Will James Kirkland Rebound from Prison and Resume his Promising Career?
For a fighter who turned pro back in 2001 and had his career interrupted twice by prison stints, it’s hard to believe James Kirkland is only 25. The fearsome-punching and merciless junior middleweight southpaw still has time to make a big mark in the sport. Kirkland is 25-0 with 22 KO’s.
Kirkland began boxing at a very young age and compiled a fine mark of 134-12. Four times, he was the Silver Gloves Champion—for amateurs 15 and younger. In his first National Golden Gloves, he made it to the finals losing a controversial decision. Despite a potential Olympics appearance in his future, Kirkland elected to turn pro to support his family.
Kirkland, 17, turned pro in 2001 at 138 pounds. Under the tutelage of women’s world champion Ann Wolfe; he strung together 11 straight wins in just over two years. An armed robbery conviction would sideline Kirkland for 2 and-a-half years.
Kirkland got back into action in 2006 and picked up where he left off. He put together ten straight wins including a knockout over John Duddy-conqueror Billy Lyell before facing well-regarded Eromosele Albert. A first round knockout served notice that Kirkland was a man to be contended with.
Another KO win led to two HBO spots on their Boxing After Dark series. In his first appearance, he knocked out tough Brian Vera in eight rounds. Next was contender Joel Julio. Kirkland, unperturbed by the hard-hitting Julio pummeled his foe into submission in six rounds.
Fans were captivated by this young power-puncher who fought with a hungry edge. With so much talent in and surrounding 154, Kirkland looked poised to make a big move. He was scheduled to appear on the undercard of the Manny Pacquiao-Ricky Hatton PPV extravaganza.
Further Legal Problems
In April of 2009, Kirkland was arrested after illegally purchasing a firearm at a gun show in Texas. The parole for his prior armed robbery conviction stipulated he not possess firearms. In September, a U.S. Federal Court judge sentenced Kirkland to two years. The judge, moved by a strong show of support, spared Kirkland the normal 4-5 year sentence normally given for the same crime. Having been incarcerated since April, Kirkland is scheduled for release in April 2011. It is possible that he will be released to a halfway house early, which would allow him to train and fight.
Kirkland is still plenty young to rebound, but this latest legal trouble is a tremendous setback. It occurred right as he seemed poised for a breakthrough and was building up a strong following.
Assuming he can stay in decent shape, he should be able to pick up some momentum quickly upon his return. Having half a decade shaved off your prime while in prison in not a recipe for greatness, though many seem hopeful that Kirkland has learned his lesson for good.

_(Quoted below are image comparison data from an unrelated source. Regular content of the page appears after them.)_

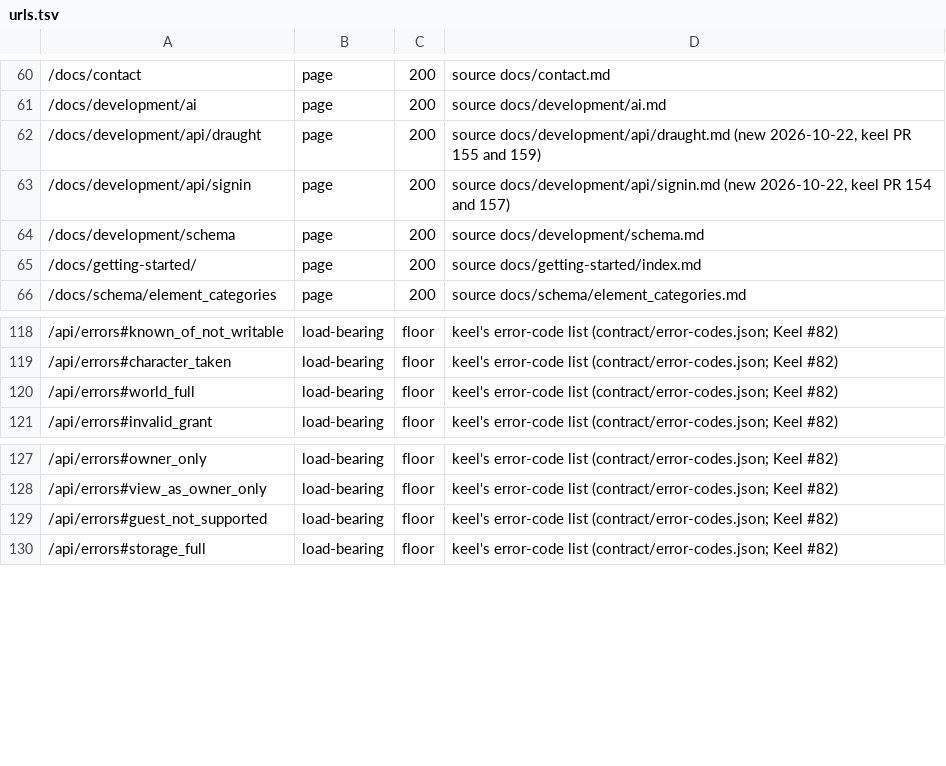
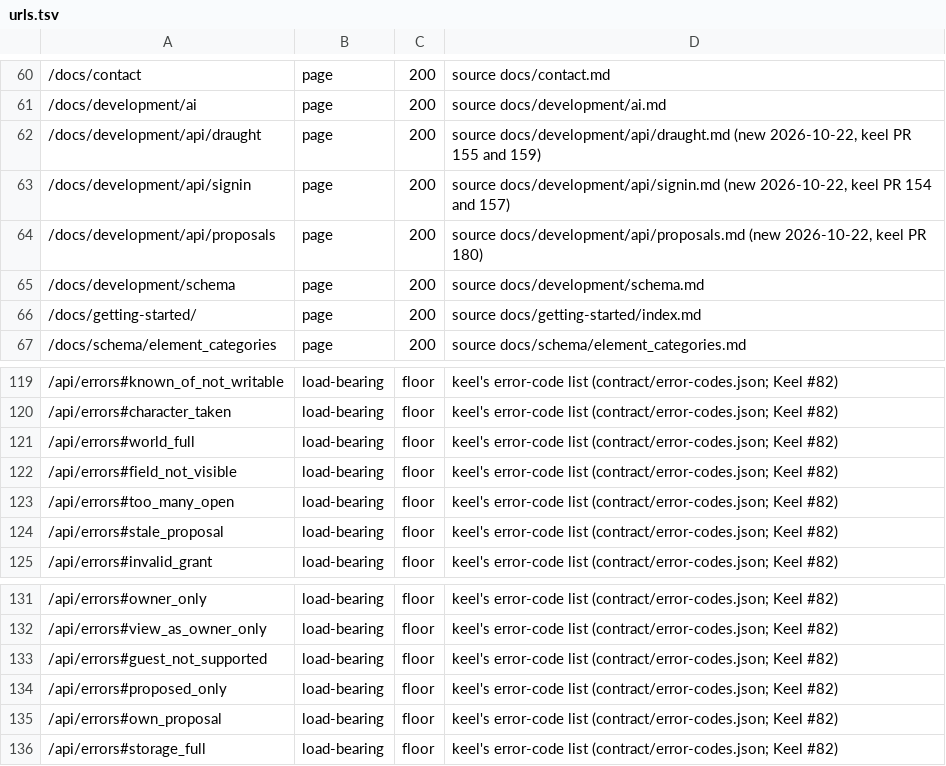
Before and after one commit to OnlyWorlds/onlyworlds.github.io, a TSV file: contract/urls.tsv, drawn as a sheet; only a part is shown, gaps mark what is left out; the diff names each change by its address in the sheet, - before the commit and + after, or states it on an @@ line.

```diff
--- a/contract/urls.tsv
+++ b/contract/urls.tsv
+row 64: /docs/development/api/proposals | page | 200 | source docs/development/api/proposals.md (new 2026-10-22, keel PR 180)
+row 122: /api/errors#field_not_visible | load-bearing | floor | keel's error-code list (contract/error-codes.json; Keel #82)
+row 123: /api/errors#too_many_open | load-bearing | floor | keel's error-code list (contract/error-codes.json; Keel #82)
+row 124: /api/errors#stale_proposal | load-bearing | floor | keel's error-code list (contract/error-codes.json; Keel #82)
+row 134: /api/errors#proposed_only | load-bearing | floor | keel's error-code list (contract/error-codes.json; Keel #82)
+row 135: /api/errors#own_proposal | load-bearing | floor | keel's error-code list (contract/error-codes.json; Keel #82)
```
Also changed, not shown: 10 other files.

Time will tell, but boxing fans collectively hope to see Kirkland out of prison and where he belongs—in the ring.